(TASK REQUIREMENTS)
How many lines of the data contain the string "absent"? Write the number and nothing more.

[Collected data entries]
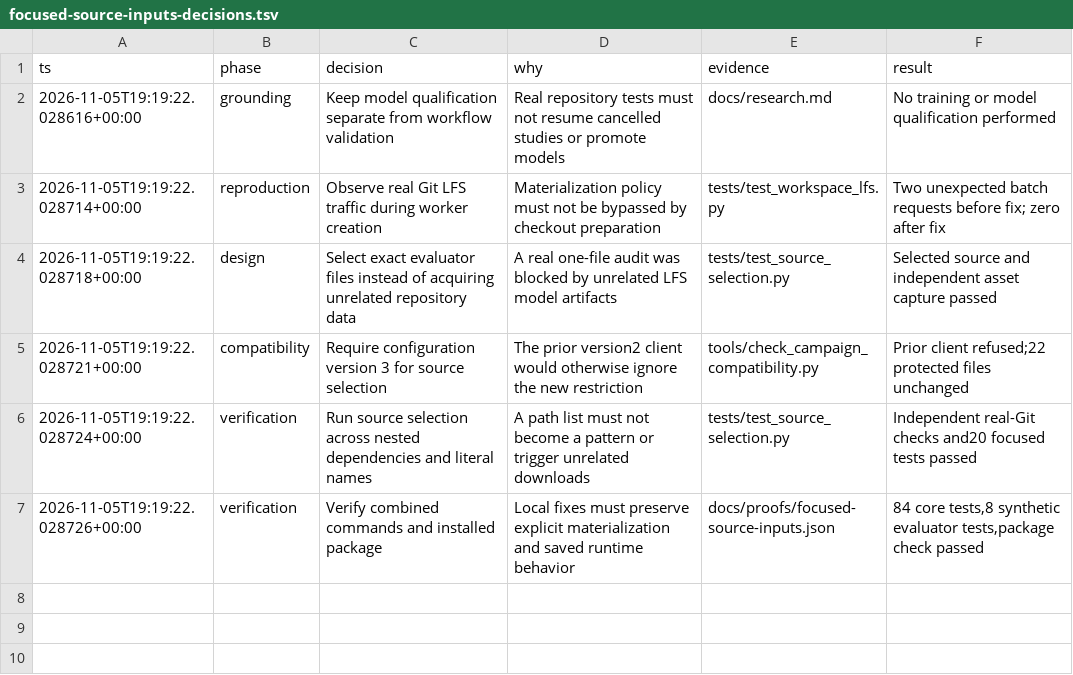
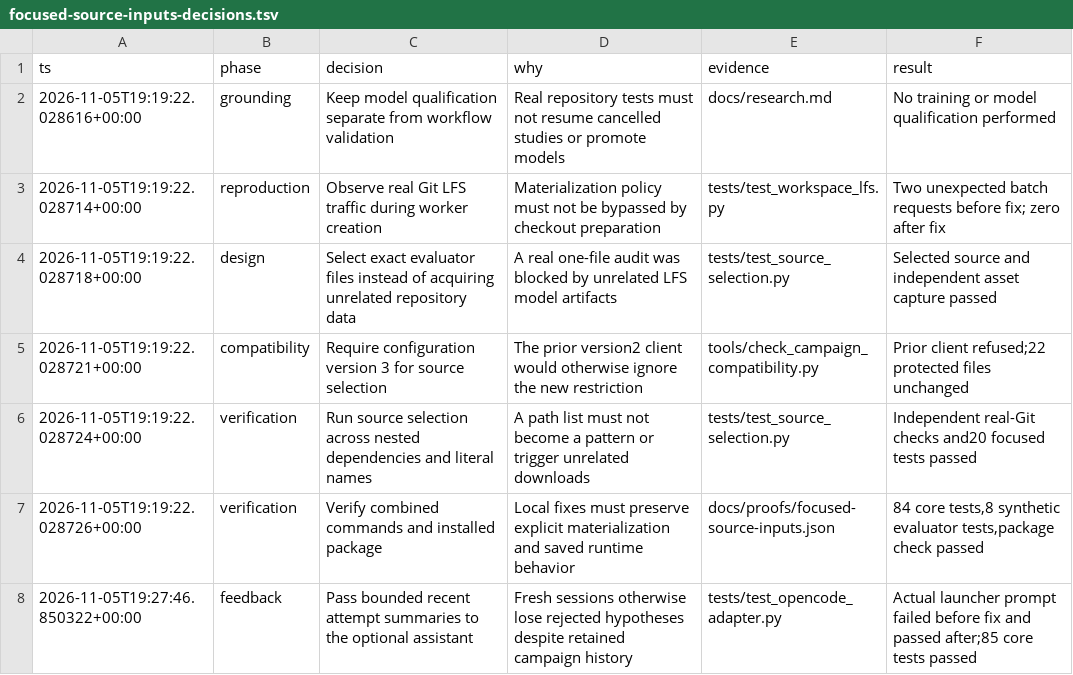
Before and after one commit to QuaanNguyen/Drill, a TSV file: docs/changes/focused-source-inputs-decisions.tsv, drawn as a sheet; the diff names each change by its address in the sheet, - before the commit and + after, or states it on an @@ line.

Commit message:
Retain recent experiment history in restricted assistant prompts
Include bounded receipt summaries and total attempt count without granting artifact reads or changing tool permissions.
Verify the actual launcher prompt before and after, nine adapter checks, 85 core tests, installed package behavior, and independent review.

```diff
--- a/docs/changes/focused-source-inputs-decisions.tsv
+++ b/docs/changes/focused-source-inputs-decisions.tsv
+row 8: 2026-11-05T19:27:46.850322+00:00 | feedback | Pass bounded recent attempt summaries to the optional assistant | Fresh sessions otherwise lose rejected hypotheses despite retained campaign history | tests/test_opencode_adapter.py | Actual launcher prompt failed before fix and passed after;85 core tests passed
```
Also changed, not shown: 4 other files.
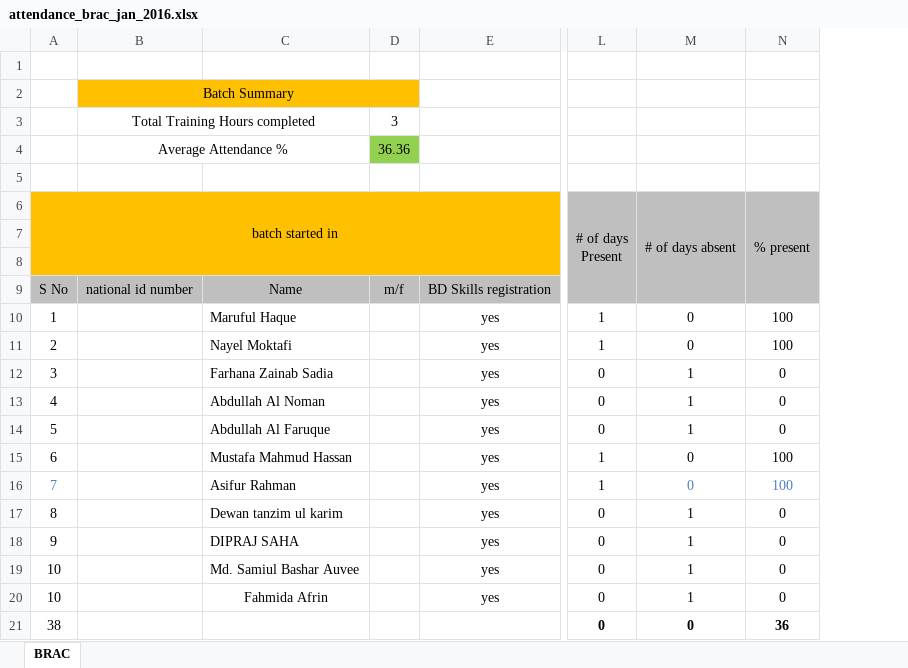
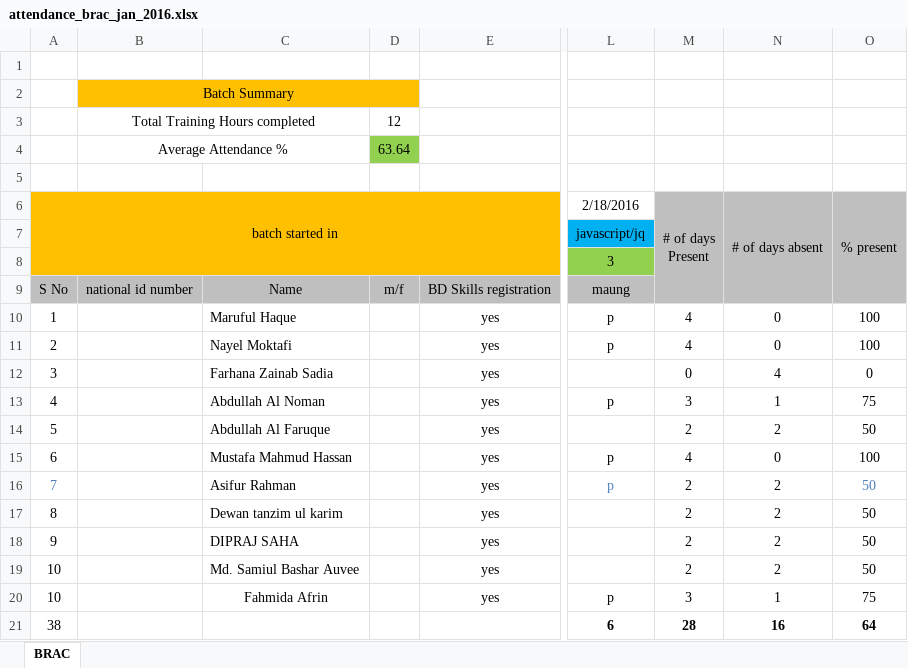
Before and after one commit to maungcox/nsu, an Excel workbook: attendance_oct_nov_jan_nsu_brac_aiub/BRAC_ATTENDANCE/attendance_brac_jan_2016.xlsx, sheet BRAC, drawn as a sheet; only a part is shown, gaps mark what is left out; values as stored, in another font and other column widths than the file's, no borders; addresses are those after the commit; the diff names each change by its address in the sheet, - before the commit and + after, or states it on an @@ line.

```diff
--- a/attendance_oct_nov_jan_nsu_brac_aiub/BRAC_ATTENDANCE/attendance_brac_jan_2016.xlsx (sheet BRAC)
+++ b/attendance_oct_nov_jan_nsu_brac_aiub/BRAC_ATTENDANCE/attendance_brac_jan_2016.xlsx (sheet BRAC)
+column L (2/18/2016), rows 7-21: javascript/jq | 3 | maung | p | p |  | p |  | p | p |  |  |  | p | 6
-D3: 3
+D3: 12
-D4: 36.36
+D4: 63.64
-M10:M11 (# of days Present): 1
+M10:M11 (# of days Present): 4
-N12 (# of days absent): 1
+N12 (# of days absent): 4
-M13 (# of days Present): 0
+M13 (# of days Present): 3
-O13 (% present): 0
+O13 (% present): 75
-M14 (# of days Present): 0
+M14 (# of days Present): 2
-N14 (# of days absent): 1
+N14 (# of days absent): 2
-O14 (% present): 0
+O14 (% present): 50
-M15 (# of days Present): 1
+M15 (# of days Present): 4
-M16 (# of days Present): 1
+M16 (# of days Present): 2
-N16 (# of days absent): 0
+N16 (# of days absent): 2
-N16 text colour: #4F81BD
+N16 text colour: black
-O16 (% present): 100
+O16 (% present): 50
-M17:M19 (# of days Present): 0
+M17:M19 (# of days Present): 2
-N17:N19 (# of days absent): 1
+N17:N19 (# of days absent): 2
-O17:O19 (% present): 0
+O17:O19 (% present): 50
-M20 (# of days Present): 0
+M20 (# of days Present): 3
-O20 (% present): 0
+O20 (% present): 75
-M21 (# of days Present): 0
+M21 (# of days Present): 28
-N21 (# of days absent): 0
+N21 (# of days absent): 16
-O21 (% present): 36
+O21 (% present): 64
```
Also changed, not shown: formulas that keep their value, attendance_oct_nov_jan_nsu_brac_aiub/AIUB_ATTENDANCE/attendance_aiub_batchA_jan_16.xlsx, attendance_oct_nov_jan_nsu_brac_aiub/AIUB_ATTENDANCE/attendance_aiub_batchB _jan_16.xlsx, 2 other files.
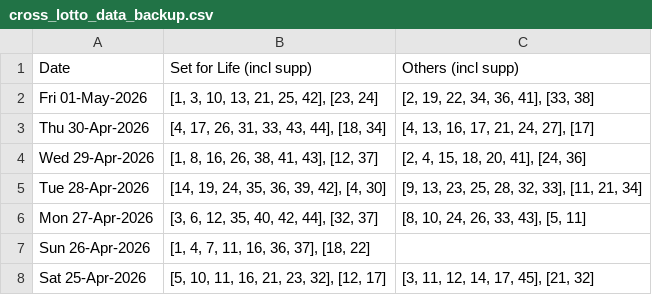
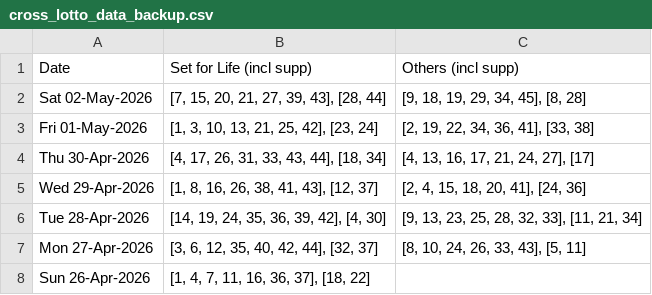
Before and after one commit to hareshaprajapati/langgraph-agentic-ai, a CSV file: Single_V2_0/cross_lotto_data_backup.csv, drawn as a sheet; only a part is shown; the shorter side is filled out with more unchanged rows.

```diff
--- a/Single_V2_0/cross_lotto_data_backup.csv
+++ b/Single_V2_0/cross_lotto_data_backup.csv
@@ -1,2 +1,3 @@
 Date,Set for Life (incl supp),Others (incl supp)
+Sat 02-May-2026,"[7, 15, 20, 21, 27, 39, 43], [28, 44]","[9, 18, 19, 29, 34, 45], [8, 28]"
 Fri 01-May-2026,"[1, 3, 10, 13, 21, 25, 42], [23, 24]","[2, 19, 22, 34, 36, 41], [33, 38]"
```
Also changed, not shown: Single_V2_0/cross_lotto_data.csv, 2 other files.
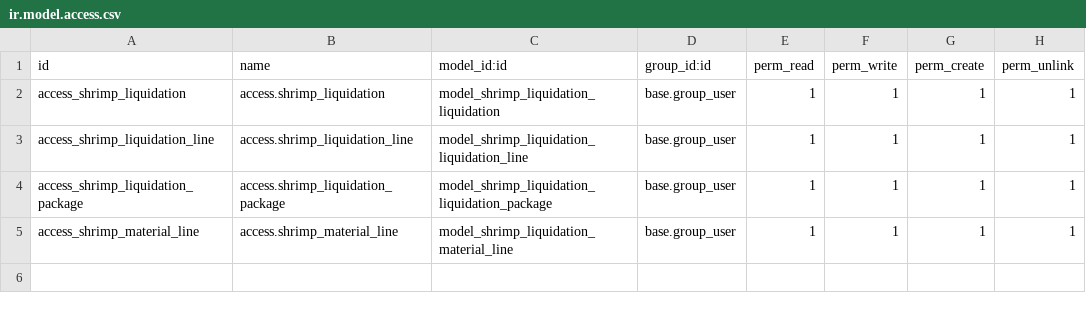
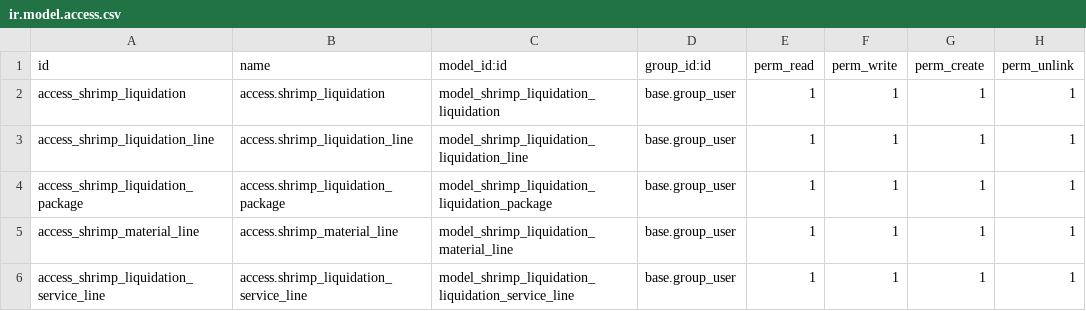
Before and after one commit to cj-elitum/Shrimp-Liquidation, a CSV file: security/ir.model.access.csv, drawn as a sheet; the diff names each change by its address in the sheet, - before the commit and + after, or states it on an @@ line.

Commit message:
Created service lines for liquidation

```diff
--- a/security/ir.model.access.csv
+++ b/security/ir.model.access.csv
+row 6: access_shrimp_liquidation_service_line | access.shrimp_liquidation_service_line | model_shrimp_liquidation_liquidation_service_line | base.group_user | 1 | 1 | 1 | 1
```
Also changed, not shown: 4 other files.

(WRITTEN ANSWER)
10